Sales are up and down
According to the National Association of Realtors, pending home sales (contracts signed) are up 6.4 percent in September compared to the same month last year, but down 4.6 percent from the month prior, marking the third month of a slow decline. The drop in September was not expected by analysts. Contracts are up from 2010, but the current economic climate is taking a toll to reduce the headway the housing sector had been making and we maintain unemployment remains a critical component of the overall housing picture.
Dr. Lawrence Yun, NAR chief economist, said in a statement that the housing market is being excessively constrained. “A combination of weak consumer confidence and continuing tight lending criteria held back home buyers, even though the private sector added nearly 2 million net new jobs in the past 12 months,” he said.
Regional performance varies, but all are down
The pending home sales index (PHSI) dropped in all four regions between August and September with the Midwest taking the biggest hit, dropping 6.2 percent in September, although it remains 12.4 percent higher year over year. The South region saw the second highest drop at 5.5 percent in September and is five percent higher above a year ago.

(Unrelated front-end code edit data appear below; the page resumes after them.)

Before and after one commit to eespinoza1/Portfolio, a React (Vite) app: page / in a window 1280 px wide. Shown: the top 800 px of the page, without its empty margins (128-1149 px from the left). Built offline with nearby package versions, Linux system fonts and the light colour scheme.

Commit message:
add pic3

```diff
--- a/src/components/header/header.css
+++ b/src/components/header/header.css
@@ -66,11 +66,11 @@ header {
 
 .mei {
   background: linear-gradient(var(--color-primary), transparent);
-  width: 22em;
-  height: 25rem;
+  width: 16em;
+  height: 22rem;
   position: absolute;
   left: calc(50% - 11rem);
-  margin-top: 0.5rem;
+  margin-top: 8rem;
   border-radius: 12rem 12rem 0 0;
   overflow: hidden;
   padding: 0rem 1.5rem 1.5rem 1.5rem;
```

The Northeast region fell 4.7 percent for the month but is still up four percent from 2010. Despite a 2.1 percent drop, the West was the best performing regions for the volume of contracts signed and remains 5.6 percent higher than a year ago.
Bloomberg.com notes that roughly 80 percent of pending home sales will become existing home sales transactions within two months which means a better November for sales than 2010, but perhaps down from September 2011’s sales numbers.

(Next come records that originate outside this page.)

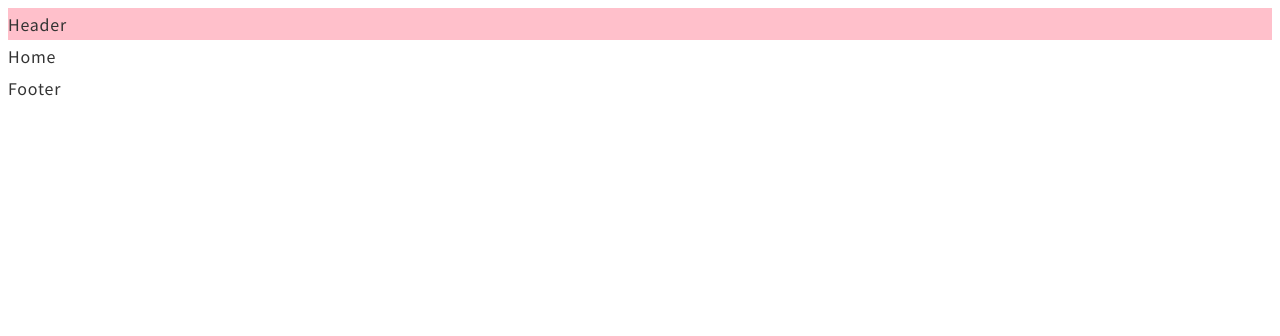
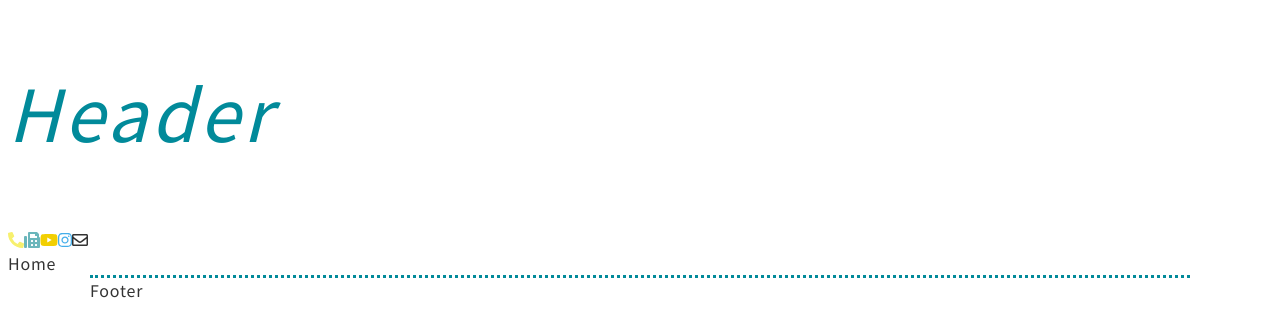
Before and after one commit to akitas-arrow/my-gatsby-project, a Gatsby site: page / in a window 1280 px wide. Built offline with nearby package versions, Linux system fonts and the light colour scheme; Gatsby itself is replaced by a stand-in of ours.

Commit message:
カラー、アイコン、フォント

```diff
--- a/package.json
+++ b/package.json
@@ -5,8 +5,14 @@
   "version": "0.1.0",
   "author": "Kyle Mathews <mathews.kyle@gmail.com>",
   "dependencies": {
+    "@fortawesome/fontawesome-svg-core": "^1.2.32",
+    "@fortawesome/free-brands-svg-icons": "^5.15.1",
+    "@fortawesome/free-regular-svg-icons": "^5.15.1",
+    "@fortawesome/free-solid-svg-icons": "^5.15.1",
+    "@fortawesome/react-fontawesome": "^0.1.13",
     "babel-plugin-styled-components": "^1.12.0",
     "fontsource-noto-sans-jp": "^3.0.10",
+    "fontsource-source-sans-pro": "^3.0.9",
     "gatsby": "^2.26.1",
     "gatsby-image": "^2.5.0",
     "gatsby-plugin-manifest": "^2.6.1",
--- a/src/components/Footer/Footer.js
+++ b/src/components/Footer/Footer.js
@@ -1,11 +1,26 @@
 import React from 'react'
+import styled from 'styled-components'
+import { Color } from '../shared/style.js'
 
 function Footer() {
     return (
-        <div>
-            Footer
-        </div>
+        <Wrapper>
+            <Container>
+                Footer
+            </Container>
+        </Wrapper>
     )
 }
 
+const Wrapper = styled.div`
+    width: 100%;
+`
+
+const Container = styled.div`
+    border-top: 3px dotted ${Color.peacock};
+    max-width: 1100px;
+    margin: 0 auto;
+`
+
+
 export default Footer
--- a/src/components/Header/Header.js
+++ b/src/components/Header/Header.js
@@ -1,16 +1,30 @@
 import React from 'react'
 import styled from 'styled-components'
+import { FontAwesomeIcon } from '@fortawesome/react-fontawesome'
+import { Color, HeadingStyle, SpHeadingStyle} from '../shared/style.js'
 
 function Header() {
     return (
         <Wrapper>
-            Header
+            <Title>Header</Title>
+            <FontAwesomeIcon icon="phone-alt" color={Color.lemon}/>
+            <FontAwesomeIcon icon="fax" color={Color.green}/>
+            <FontAwesomeIcon icon={['fab', 'youtube']} color={Color.yellow}/>
+            <FontAwesomeIcon icon={['fab', 'instagram']} color={Color.accents}/>
+            <FontAwesomeIcon icon={['far', 'envelope']} color={Color.letter}/>
         </Wrapper>
     )
 }
 
 const Wrapper = styled.header`
- background-color:pink;
+    /* background-color:${Color.peacock}; */
+`
+
+const Title = styled.h1`
+    ${SpHeadingStyle}
+    @media (min-width: 769px) {
+        ${HeadingStyle}
+    }
 `
 
 export default Header
--- a/src/components/Layout.js
+++ b/src/components/Layout.js
@@ -1,11 +1,18 @@
 import React from 'react'
 import { createGlobalStyle } from 'styled-components'
 import "modern-css-reset"
-import "fontsource-noto-sans-jp"
+import { BasicTextStyle } from './shared/style.js'
+
+import { library } from '@fortawesome/fontawesome-svg-core'
+import { fab } from '@fortawesome/free-brands-svg-icons'
+import { far } from '@fortawesome/free-regular-svg-icons'
+import { faPhoneAlt, faFax } from '@fortawesome/free-solid-svg-icons'
+
 import Header from './Header/Header'
 import Footer from './Footer/Footer'
 
 function Layout({ children }) {
+    library.add(fab, far, faPhoneAlt, faFax)
     return (
         <div>
             <GlobalStyle />
@@ -18,10 +25,7 @@ function Layout({ children }) {
 
 const GlobalStyle = createGlobalStyle`
     body {
-        font-family: "Noto Sans JP";
-        line-height: 2em;
-        letter-spacing: 0.05em;
-        color: #333333;
+        ${BasicTextStyle}
     }
 `
 
--- /dev/null
+++ b/src/components/shared/style.js
@@ -0,0 +1,34 @@
+import { css } from 'styled-components'
+import "fontsource-source-sans-pro"
+import "fontsource-noto-sans-jp"
+
+export const Color = {
+    peacock: '#018a9a',
+    lemon: '#f7f06e',
+    green: '#6bb6bb',
+    yellow: '#f2cf01',
+    accents: '#44aeea',
+    letter: '#333333'
+}
+
+export const BasicTextStyle = css`
+    font-family: "Noto Sans JP";
+    font-size: 16px;
+    line-height: 1.5em;
+    letter-spacing: 0.05em;
+    color: ${Color.letter};
+`
+
+export const HeadingStyle = css`
+    ${BasicTextStyle}
+    font-family: "Source Sans Pro";
+    font-weight: 300;
+    font-style: italic;
+    color: ${Color.peacock};
+    font-size: 80px;
+`
+
+export const SpHeadingStyle = css`
+    ${HeadingStyle}
+    font-size: 48px;
+`
```
Also changed, not shown: 1 other file.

“America’s monetary policy is contradictory and confusing, where some consumers with the best financial capacity and top-notch credit scores pay higher mortgage interest rates,” Yun said. “The Federal Reserve evidently has been attempting to lower mortgage rates, yet more consumers are faced with taking out jumbo loans that carry higher interest rates.” He emphasized the need to reinstate higher loan limits in 42 states. “Just leaving excessive cash to sit in banks and not work into the economy is a drag on the overall recovery,” he said. “We need a comprehensive approach to address housing issues – not additional impediments.”